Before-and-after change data
--- START ---

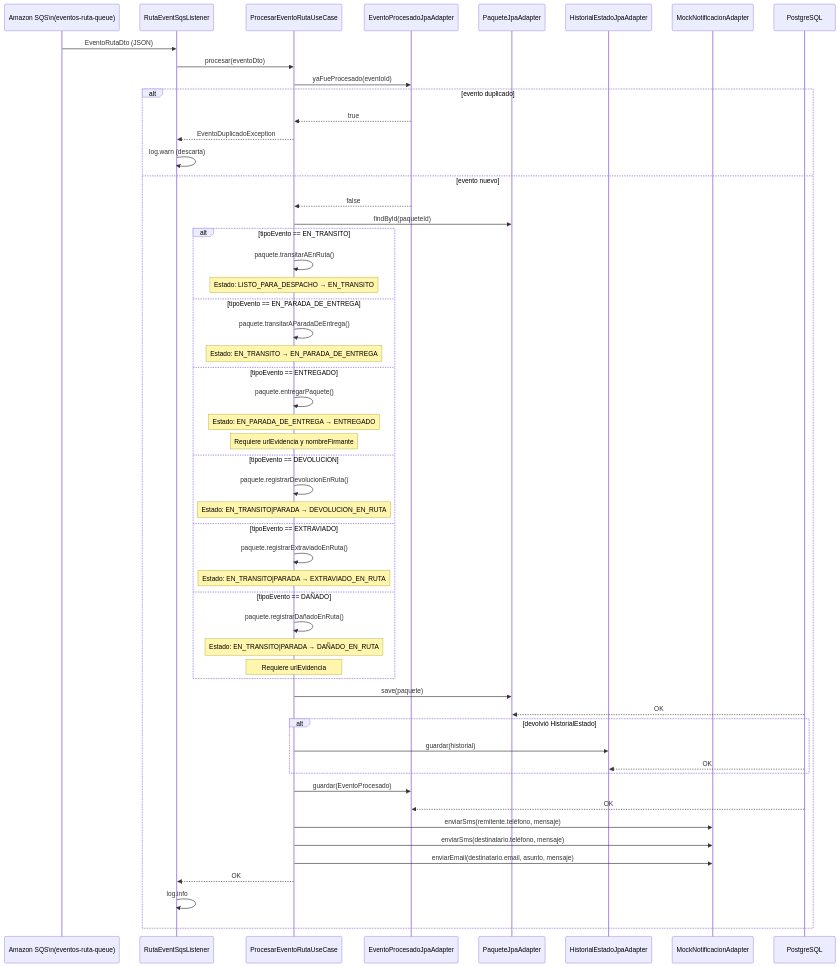
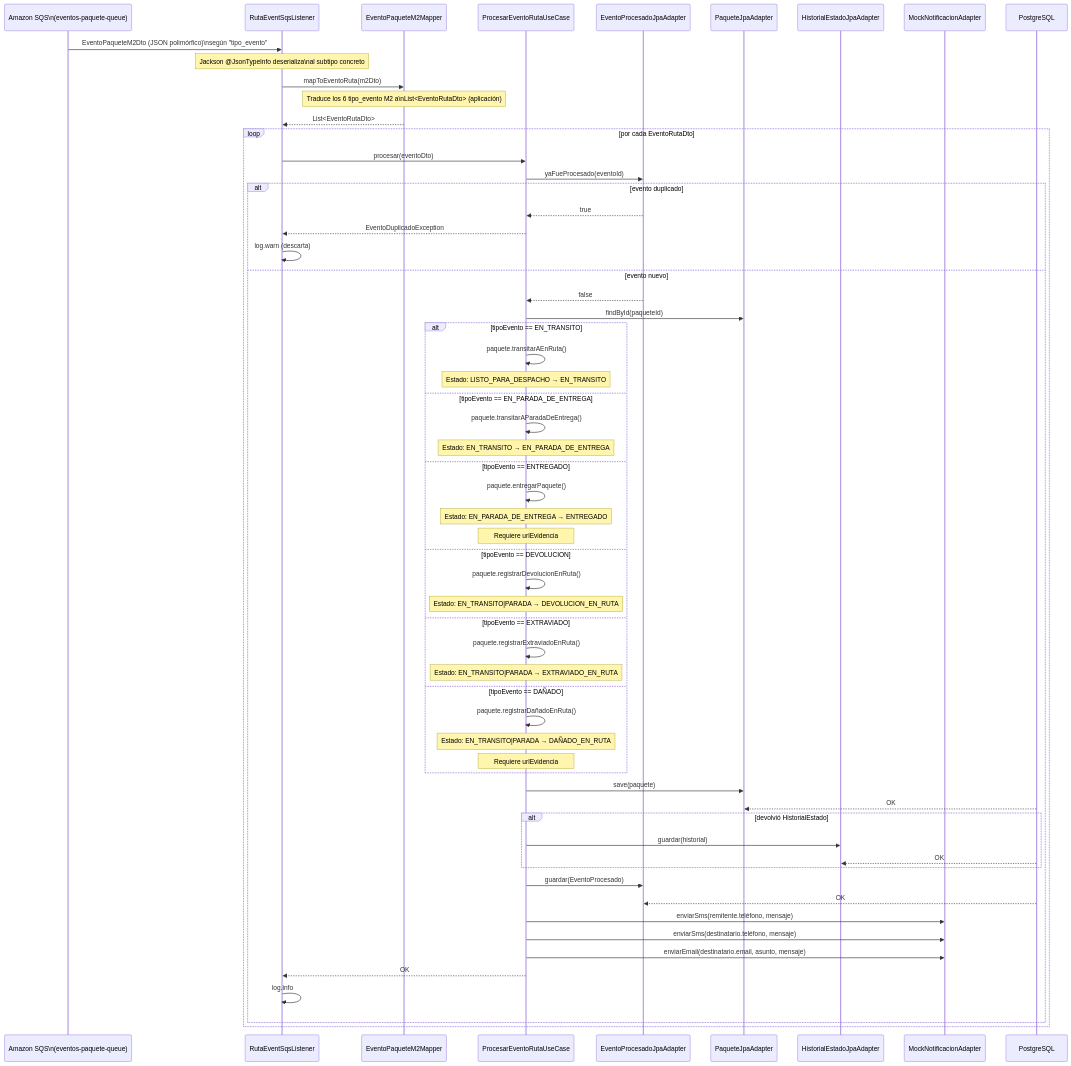
One commit to InsoftUnimag/20261LogisticsPackages changed the fifth of 7 diagrams in Backend/Externo/Agent/Project/04-Data-Flows.md. Above: the diagram before and after it, drawn with Mermaid. The commit also changed other lines of this file and 3 other files, not shown here.

````diff
--- a/Backend/Externo/Agent/Project/04-Data-Flows.md
+++ b/Backend/Externo/Agent/Project/04-Data-Flows.md
@@ -224,65 +224,73 @@
 ```mermaid
 sequenceDiagram
-    participant SQS as Amazon SQS\n(eventos-ruta-queue)
+    participant SQS as Amazon SQS\n(eventos-paquete-queue)
     participant LSN as RutaEventSqsListener
+    participant MAPPER as EventoPaqueteM2Mapper
     participant UC9 as ProcesarEventoRutaUseCase
     participant EPR as EventoProcesadoJpaAdapter
     participant REPO as PaqueteJpaAdapter
     participant HIST as HistorialEstadoJpaAdapter
     participant NOTIF as MockNotificacionAdapter
     participant DB as PostgreSQL
 
-    SQS->>LSN: EventoRutaDto (JSON)
-    LSN->>UC9: procesar(eventoDto)
+    SQS->>LSN: EventoPaqueteM2Dto (JSON polimórfico)\nsegún "tipo_evento"
+    Note over LSN: Jackson @JsonTypeInfo deserializa\nal subtipo concreto
+    LSN->>MAPPER: mapToEventoRuta(m2Dto)
+    Note over MAPPER: Traduce los 6 tipo_evento M2 a\nList<EventoRutaDto> (aplicación)
+    MAPPER-->>LSN: List<EventoRutaDto>
 
-    UC9->>EPR: yaFueProcesado(eventoId)
-    alt evento duplicado
-        EPR-->>UC9: true
-        UC9-->>LSN: EventoDuplicadoException
-        LSN->>LSN: log.warn (descarta)
-    else evento nuevo
-        EPR-->>UC9: false
-        
-        UC9->>REPO: findById(paqueteId)
-        
-        alt tipoEvento == EN_TRANSITO
-            UC9->>UC9: paquete.transitarAEnRuta()
-            Note over UC9: Estado: LISTO_PARA_DESPACHO → EN_TRANSITO
-        else tipoEvento == EN_PARADA_DE_ENTREGA
-            UC9->>UC9: paquete.transitarAParadaDeEntrega()
-            Note over UC9: Estado: EN_TRANSITO → EN_PARADA_DE_ENTREGA
-        else tipoEvento == ENTREGADO
-            UC9->>UC9: paquete.entregarPaquete()
-            Note over UC9: Estado: EN_PARADA_DE_ENTREGA → ENTREGADO
-            Note over UC9: Requiere urlEvidencia y nombreFirmante
-        else tipoEvento == DEVOLUCION
-            UC9->>UC9: paquete.registrarDevolucionEnRuta()
-            Note over UC9: Estado: EN_TRANSITO|PARADA → DEVOLUCION_EN_RUTA
-        else tipoEvento == EXTRAVIADO
-            UC9->>UC9: paquete.registrarExtraviadoEnRuta()
-            Note over UC9: Estado: EN_TRANSITO|PARADA → EXTRAVIADO_EN_RUTA
-        else tipoEvento == DAÑADO
-            UC9->>UC9: paquete.registrarDañadoEnRuta()
-            Note over UC9: Estado: EN_TRANSITO|PARADA → DAÑADO_EN_RUTA
-            Note over UC9: Requiere urlEvidencia
+    loop por cada EventoRutaDto
+        LSN->>UC9: procesar(eventoDto)
+
+        UC9->>EPR: yaFueProcesado(eventoId)
+        alt evento duplicado
+            EPR-->>UC9: true
+            UC9-->>LSN: EventoDuplicadoException
+            LSN->>LSN: log.warn (descarta)
+        else evento nuevo
+            EPR-->>UC9: false
+            
+            UC9->>REPO: findById(paqueteId)
+            
+            alt tipoEvento == EN_TRANSITO
+                UC9->>UC9: paquete.transitarAEnRuta()
+                Note over UC9: Estado: LISTO_PARA_DESPACHO → EN_TRANSITO
+            else tipoEvento == EN_PARADA_DE_ENTREGA
+                UC9->>UC9: paquete.transitarAParadaDeEntrega()
+                Note over UC9: Estado: EN_TRANSITO → EN_PARADA_DE_ENTREGA
+            else tipoEvento == ENTREGADO
+                UC9->>UC9: paquete.entregarPaquete()
+                Note over UC9: Estado: EN_PARADA_DE_ENTREGA → ENTREGADO
+                Note over UC9: Requiere urlEvidencia
+            else tipoEvento == DEVOLUCION
+                UC9->>UC9: paquete.registrarDevolucionEnRuta()
+                Note over UC9: Estado: EN_TRANSITO|PARADA → DEVOLUCION_EN_RUTA
+            else tipoEvento == EXTRAVIADO
+                UC9->>UC9: paquete.registrarExtraviadoEnRuta()
+                Note over UC9: Estado: EN_TRANSITO|PARADA → EXTRAVIADO_EN_RUTA
+            else tipoEvento == DAÑADO
+                UC9->>UC9: paquete.registrarDañadoEnRuta()
+                Note over UC9: Estado: EN_TRANSITO|PARADA → DAÑADO_EN_RUTA
+                Note over UC9: Requiere urlEvidencia
+            end
+            
+            UC9->>REPO: save(paquete)
+            DB-->>REPO: OK
+            
+            alt devolvió HistorialEstado
+                UC9->>HIST: guardar(historial)
+                DB-->>HIST: OK
+            end
+            
+            UC9->>EPR: guardar(EventoProcesado)
+            DB-->>EPR: OK
+            
+            UC9->>NOTIF: enviarSms(remitente.teléfono, mensaje)
+            UC9->>NOTIF: enviarSms(destinatario.teléfono, mensaje)
+            UC9->>NOTIF: enviarEmail(destinatario.email, asunto, mensaje)
+            
+            UC9-->>LSN: OK
+            LSN->>LSN: log.info
         end
-        
-        UC9->>REPO: save(paquete)
-        DB-->>REPO: OK
-        
-        alt devolvió HistorialEstado
-            UC9->>HIST: guardar(historial)
-            DB-->>HIST: OK
-        end
-        
-        UC9->>EPR: guardar(EventoProcesado)
-        DB-->>EPR: OK
-        
-        UC9->>NOTIF: enviarSms(remitente.teléfono, mensaje)
-        UC9->>NOTIF: enviarSms(destinatario.teléfono, mensaje)
-        UC9->>NOTIF: enviarEmail(destinatario.email, asunto, mensaje)
-        
-        UC9-->>LSN: OK
-        LSN->>LSN: log.info
     end
 ```
````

--- END ---

What to produce> Skip the pictures and give the entries above again word for word.

Response to this task>
One commit to InsoftUnimag/20261LogisticsPackages changed the fifth of 7 diagrams in Backend/Externo/Agent/Project/04-Data-Flows.md. Above: the diagram before and after it, drawn with Mermaid. The commit also changed other lines of this file and 3 other files, not shown here.

````diff
--- a/Backend/Externo/Agent/Project/04-Data-Flows.md
+++ b/Backend/Externo/Agent/Project/04-Data-Flows.md
@@ -224,65 +224,73 @@
 ```mermaid
 sequenceDiagram
-    participant SQS as Amazon SQS\n(eventos-ruta-queue)
+    participant SQS as Amazon SQS\n(eventos-paquete-queue)
     participant LSN as RutaEventSqsListener
+    participant MAPPER as EventoPaqueteM2Mapper
     participant UC9 as ProcesarEventoRutaUseCase
     participant EPR as EventoProcesadoJpaAdapter
     participant REPO as PaqueteJpaAdapter
     participant HIST as HistorialEstadoJpaAdapter
     participant NOTIF as MockNotificacionAdapter
     participant DB as PostgreSQL
 
-    SQS->>LSN: EventoRutaDto (JSON)
-    LSN->>UC9: procesar(eventoDto)
+    SQS->>LSN: EventoPaqueteM2Dto (JSON polimórfico)\nsegún "tipo_evento"
+    Note over LSN: Jackson @JsonTypeInfo deserializa\nal subtipo concreto
+    LSN->>MAPPER: mapToEventoRuta(m2Dto)
+    Note over MAPPER: Traduce los 6 tipo_evento M2 a\nList<EventoRutaDto> (aplicación)
+    MAPPER-->>LSN: List<EventoRutaDto>
 
-    UC9->>EPR: yaFueProcesado(eventoId)
-    alt evento duplicado
-        EPR-->>UC9: true
-        UC9-->>LSN: EventoDuplicadoException
-        LSN->>LSN: log.warn (descarta)
-    else evento nuevo
-        EPR-->>UC9: false
-        
-        UC9->>REPO: findById(paqueteId)
-        
-        alt tipoEvento == EN_TRANSITO
-            UC9->>UC9: paquete.transitarAEnRuta()
-            Note over UC9: Estado: LISTO_PARA_DESPACHO → EN_TRANSITO
-        else tipoEvento == EN_PARADA_DE_ENTREGA
-            UC9->>UC9: paquete.transitarAParadaDeEntrega()
-            Note over UC9: Estado: EN_TRANSITO → EN_PARADA_DE_ENTREGA
-        else tipoEvento == ENTREGADO
-            UC9->>UC9: paquete.entregarPaquete()
-            Note over UC9: Estado: EN_PARADA_DE_ENTREGA → ENTREGADO
-            Note over UC9: Requiere urlEvidencia y nombreFirmante
-        else tipoEvento == DEVOLUCION
-            UC9->>UC9: paquete.registrarDevolucionEnRuta()
-            Note over UC9: Estado: EN_TRANSITO|PARADA → DEVOLUCION_EN_RUTA
-        else tipoEvento == EXTRAVIADO
-            UC9->>UC9: paquete.registrarExtraviadoEnRuta()
-            Note over UC9: Estado: EN_TRANSITO|PARADA → EXTRAVIADO_EN_RUTA
-        else tipoEvento == DAÑADO
-            UC9->>UC9: paquete.registrarDañadoEnRuta()
-            Note over UC9: Estado: EN_TRANSITO|PARADA → DAÑADO_EN_RUTA
-            Note over UC9: Requiere urlEvidencia
+    loop por cada EventoRutaDto
+        LSN->>UC9: procesar(eventoDto)
+
+        UC9->>EPR: yaFueProcesado(eventoId)
+        alt evento duplicado
+            EPR-->>UC9: true
+            UC9-->>LSN: EventoDuplicadoException
+            LSN->>LSN: log.warn (descarta)
+        else evento nuevo
+            EPR-->>UC9: false
+            
+            UC9->>REPO: findById(paqueteId)
+            
+            alt tipoEvento == EN_TRANSITO
+                UC9->>UC9: paquete.transitarAEnRuta()
+                Note over UC9: Estado: LISTO_PARA_DESPACHO → EN_TRANSITO
+            else tipoEvento == EN_PARADA_DE_ENTREGA
+                UC9->>UC9: paquete.transitarAParadaDeEntrega()
+                Note over UC9: Estado: EN_TRANSITO → EN_PARADA_DE_ENTREGA
+            else tipoEvento == ENTREGADO
+                UC9->>UC9: paquete.entregarPaquete()
+                Note over UC9: Estado: EN_PARADA_DE_ENTREGA → ENTREGADO
+                Note over UC9: Requiere urlEvidencia
+            else tipoEvento == DEVOLUCION
+                UC9->>UC9: paquete.registrarDevolucionEnRuta()
+                Note over UC9: Estado: EN_TRANSITO|PARADA → DEVOLUCION_EN_RUTA
+            else tipoEvento == EXTRAVIADO
+                UC9->>UC9: paquete.registrarExtraviadoEnRuta()
+                Note over UC9: Estado: EN_TRANSITO|PARADA → EXTRAVIADO_EN_RUTA
+            else tipoEvento == DAÑADO
+                UC9->>UC9: paquete.registrarDañadoEnRuta()
+                Note over UC9: Estado: EN_TRANSITO|PARADA → DAÑADO_EN_RUTA
+                Note over UC9: Requiere urlEvidencia
+            end
+            
+            UC9->>REPO: save(paquete)
+            DB-->>REPO: OK
+            
+            alt devolvió HistorialEstado
+                UC9->>HIST: guardar(historial)
+                DB-->>HIST: OK
+            end
+            
+            UC9->>EPR: guardar(EventoProcesado)
+            DB-->>EPR: OK
+            
+            UC9->>NOTIF: enviarSms(remitente.teléfono, mensaje)
+            UC9->>NOTIF: enviarSms(destinatario.teléfono, mensaje)
+            UC9->>NOTIF: enviarEmail(destinatario.email, asunto, mensaje)
+            
+            UC9-->>LSN: OK
+            LSN->>LSN: log.info
         end
-        
-        UC9->>REPO: save(paquete)
-        DB-->>REPO: OK
-        
-        alt devolvió HistorialEstado
-            UC9->>HIST: guardar(historial)
-            DB-->>HIST: OK
-        end
-        
-        UC9->>EPR: guardar(EventoProcesado)
-        DB-->>EPR: OK
-        
-        UC9->>NOTIF: enviarSms(remitente.teléfono, mensaje)
-        UC9->>NOTIF: enviarSms(destinatario.teléfono, mensaje)
-        UC9->>NOTIF: enviarEmail(destinatario.email, asunto, mensaje)
-        
-        UC9-->>LSN: OK
-        LSN->>LSN: log.info
     end
 ```
````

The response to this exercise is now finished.